When life gets a little crazy, I find that reading about lives far less in touch with reality than my own are like a breath of fresh air. No invisible spirits invade my rooms at night and drink my beverages. I see no spectral arm raise a rose to an invisible nose. And I have never torched my domestic staff in a fiery inferno I set myself to eradicate the form of life that will replace humanity. I am also happy to report that I do not have syphilis in any form much less of a strain so virulent that my delusions become the stuff of a volume of the Art of the Novella series.
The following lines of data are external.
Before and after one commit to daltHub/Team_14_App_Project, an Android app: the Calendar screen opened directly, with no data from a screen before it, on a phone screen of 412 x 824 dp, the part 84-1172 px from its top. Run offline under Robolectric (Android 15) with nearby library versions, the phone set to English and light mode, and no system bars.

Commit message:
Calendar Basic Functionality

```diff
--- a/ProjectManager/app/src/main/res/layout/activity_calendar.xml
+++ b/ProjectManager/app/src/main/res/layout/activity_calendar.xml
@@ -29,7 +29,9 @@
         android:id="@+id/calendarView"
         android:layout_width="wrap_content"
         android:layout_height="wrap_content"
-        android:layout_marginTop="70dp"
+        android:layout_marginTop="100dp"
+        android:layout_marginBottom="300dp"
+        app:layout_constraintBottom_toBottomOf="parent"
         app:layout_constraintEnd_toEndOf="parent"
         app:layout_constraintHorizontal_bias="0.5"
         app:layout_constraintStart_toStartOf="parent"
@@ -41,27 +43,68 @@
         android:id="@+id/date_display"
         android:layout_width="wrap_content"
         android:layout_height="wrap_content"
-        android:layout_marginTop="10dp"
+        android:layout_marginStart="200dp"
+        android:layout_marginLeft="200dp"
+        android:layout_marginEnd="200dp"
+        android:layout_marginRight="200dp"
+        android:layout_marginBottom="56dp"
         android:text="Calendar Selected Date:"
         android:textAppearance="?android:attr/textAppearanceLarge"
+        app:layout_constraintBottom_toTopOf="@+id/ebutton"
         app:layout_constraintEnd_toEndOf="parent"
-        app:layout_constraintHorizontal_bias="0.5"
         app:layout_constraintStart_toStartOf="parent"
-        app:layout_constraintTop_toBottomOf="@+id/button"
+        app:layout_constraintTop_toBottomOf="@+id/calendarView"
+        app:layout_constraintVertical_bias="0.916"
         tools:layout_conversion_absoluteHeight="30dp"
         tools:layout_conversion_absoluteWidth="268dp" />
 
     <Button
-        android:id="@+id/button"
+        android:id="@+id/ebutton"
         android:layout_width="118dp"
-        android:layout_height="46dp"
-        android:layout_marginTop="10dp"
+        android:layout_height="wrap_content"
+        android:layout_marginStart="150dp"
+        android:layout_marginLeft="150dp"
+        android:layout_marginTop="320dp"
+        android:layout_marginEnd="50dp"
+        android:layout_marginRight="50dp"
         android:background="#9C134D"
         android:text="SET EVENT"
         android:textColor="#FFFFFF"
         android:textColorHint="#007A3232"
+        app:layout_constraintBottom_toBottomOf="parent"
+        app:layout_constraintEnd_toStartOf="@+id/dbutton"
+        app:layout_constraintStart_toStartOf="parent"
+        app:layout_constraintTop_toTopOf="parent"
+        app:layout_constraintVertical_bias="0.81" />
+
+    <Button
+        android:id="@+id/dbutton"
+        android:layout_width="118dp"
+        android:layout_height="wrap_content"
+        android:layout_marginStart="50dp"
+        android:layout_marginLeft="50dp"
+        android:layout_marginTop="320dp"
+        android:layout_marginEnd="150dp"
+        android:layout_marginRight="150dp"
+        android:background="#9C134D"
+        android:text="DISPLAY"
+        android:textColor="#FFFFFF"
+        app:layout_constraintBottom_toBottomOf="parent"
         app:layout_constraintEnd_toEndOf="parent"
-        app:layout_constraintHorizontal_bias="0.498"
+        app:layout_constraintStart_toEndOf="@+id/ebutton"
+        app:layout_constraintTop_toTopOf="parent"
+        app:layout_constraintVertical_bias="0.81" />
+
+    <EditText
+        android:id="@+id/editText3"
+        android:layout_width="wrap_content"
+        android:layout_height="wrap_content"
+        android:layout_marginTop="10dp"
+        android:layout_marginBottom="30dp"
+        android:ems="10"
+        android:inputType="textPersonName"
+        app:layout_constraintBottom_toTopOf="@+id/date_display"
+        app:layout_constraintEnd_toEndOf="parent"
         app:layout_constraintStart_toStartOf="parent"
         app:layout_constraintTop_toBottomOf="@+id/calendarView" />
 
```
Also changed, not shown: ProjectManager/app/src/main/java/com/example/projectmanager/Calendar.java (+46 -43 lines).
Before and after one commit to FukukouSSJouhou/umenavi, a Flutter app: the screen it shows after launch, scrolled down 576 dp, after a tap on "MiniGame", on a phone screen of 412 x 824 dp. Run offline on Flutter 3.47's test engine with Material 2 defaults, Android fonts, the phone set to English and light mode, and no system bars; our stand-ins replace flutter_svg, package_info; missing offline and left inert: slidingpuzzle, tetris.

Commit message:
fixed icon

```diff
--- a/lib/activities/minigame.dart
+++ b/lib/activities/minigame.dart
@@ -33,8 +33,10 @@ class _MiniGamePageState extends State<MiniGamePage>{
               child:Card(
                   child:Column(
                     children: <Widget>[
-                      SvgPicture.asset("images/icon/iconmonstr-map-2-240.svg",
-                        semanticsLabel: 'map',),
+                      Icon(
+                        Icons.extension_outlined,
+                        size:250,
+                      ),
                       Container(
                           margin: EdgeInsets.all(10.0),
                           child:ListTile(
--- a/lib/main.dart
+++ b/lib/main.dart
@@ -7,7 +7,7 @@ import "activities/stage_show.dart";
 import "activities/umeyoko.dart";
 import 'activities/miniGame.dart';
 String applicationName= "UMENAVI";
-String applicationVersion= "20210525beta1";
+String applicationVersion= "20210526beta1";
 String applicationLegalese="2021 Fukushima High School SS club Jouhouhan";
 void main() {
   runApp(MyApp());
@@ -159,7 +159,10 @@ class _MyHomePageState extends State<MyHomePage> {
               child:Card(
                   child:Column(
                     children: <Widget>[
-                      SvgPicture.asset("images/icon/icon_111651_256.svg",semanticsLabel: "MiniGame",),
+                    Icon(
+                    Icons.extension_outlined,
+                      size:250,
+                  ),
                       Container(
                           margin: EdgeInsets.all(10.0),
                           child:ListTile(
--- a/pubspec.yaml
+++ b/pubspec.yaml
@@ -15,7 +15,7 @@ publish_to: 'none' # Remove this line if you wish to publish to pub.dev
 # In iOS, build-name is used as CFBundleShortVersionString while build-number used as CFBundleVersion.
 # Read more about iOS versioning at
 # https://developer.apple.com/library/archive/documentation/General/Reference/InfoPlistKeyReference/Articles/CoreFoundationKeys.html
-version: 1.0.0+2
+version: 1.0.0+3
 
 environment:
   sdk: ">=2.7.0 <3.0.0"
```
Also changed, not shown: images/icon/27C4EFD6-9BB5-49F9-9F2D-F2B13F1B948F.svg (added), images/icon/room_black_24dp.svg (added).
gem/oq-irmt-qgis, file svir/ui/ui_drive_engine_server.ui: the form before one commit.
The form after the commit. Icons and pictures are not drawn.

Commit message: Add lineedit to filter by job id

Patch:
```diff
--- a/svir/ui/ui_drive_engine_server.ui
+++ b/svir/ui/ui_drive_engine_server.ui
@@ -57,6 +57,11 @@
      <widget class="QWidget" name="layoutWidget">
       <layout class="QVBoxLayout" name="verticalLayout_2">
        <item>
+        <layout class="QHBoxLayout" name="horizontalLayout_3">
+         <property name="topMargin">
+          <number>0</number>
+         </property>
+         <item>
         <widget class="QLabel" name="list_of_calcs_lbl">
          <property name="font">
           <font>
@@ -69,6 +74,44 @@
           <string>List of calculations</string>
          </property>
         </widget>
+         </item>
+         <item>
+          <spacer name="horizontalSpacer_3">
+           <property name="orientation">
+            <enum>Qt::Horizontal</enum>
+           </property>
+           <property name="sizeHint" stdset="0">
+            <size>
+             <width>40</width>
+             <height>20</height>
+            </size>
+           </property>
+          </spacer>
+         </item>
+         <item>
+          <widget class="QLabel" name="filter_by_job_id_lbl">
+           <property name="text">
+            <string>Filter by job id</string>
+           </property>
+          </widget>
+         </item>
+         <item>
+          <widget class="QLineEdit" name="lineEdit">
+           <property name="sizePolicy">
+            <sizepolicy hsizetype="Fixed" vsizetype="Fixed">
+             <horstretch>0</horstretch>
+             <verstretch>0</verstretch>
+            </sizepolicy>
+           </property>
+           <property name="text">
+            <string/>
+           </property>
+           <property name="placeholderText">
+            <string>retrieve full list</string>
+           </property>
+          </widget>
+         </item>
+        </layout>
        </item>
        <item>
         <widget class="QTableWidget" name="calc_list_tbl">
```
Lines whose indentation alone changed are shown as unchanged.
This volume actually contains three versions of the same story - the 1885 "Letter from a Madman" and the 1886 and 1887 versions of the story. The tones may vary but what is clear is that the substance of the story remains the same with such fidelity that the ownership the author felt for the material appears personal. One man's "descent into madness" assumes a pseudo-reality as he offers reasons for what is happening to him that are difficult to believe but are so consistently expressed, especialy given the three iterations in this volume, that a reader can easily slip into a place where they entertain believing his story. Kind of like my reaction to The Little Stranger by Sarah Waters. Go ahead. Tell me it's not alright to compare Waters to de Maupassant.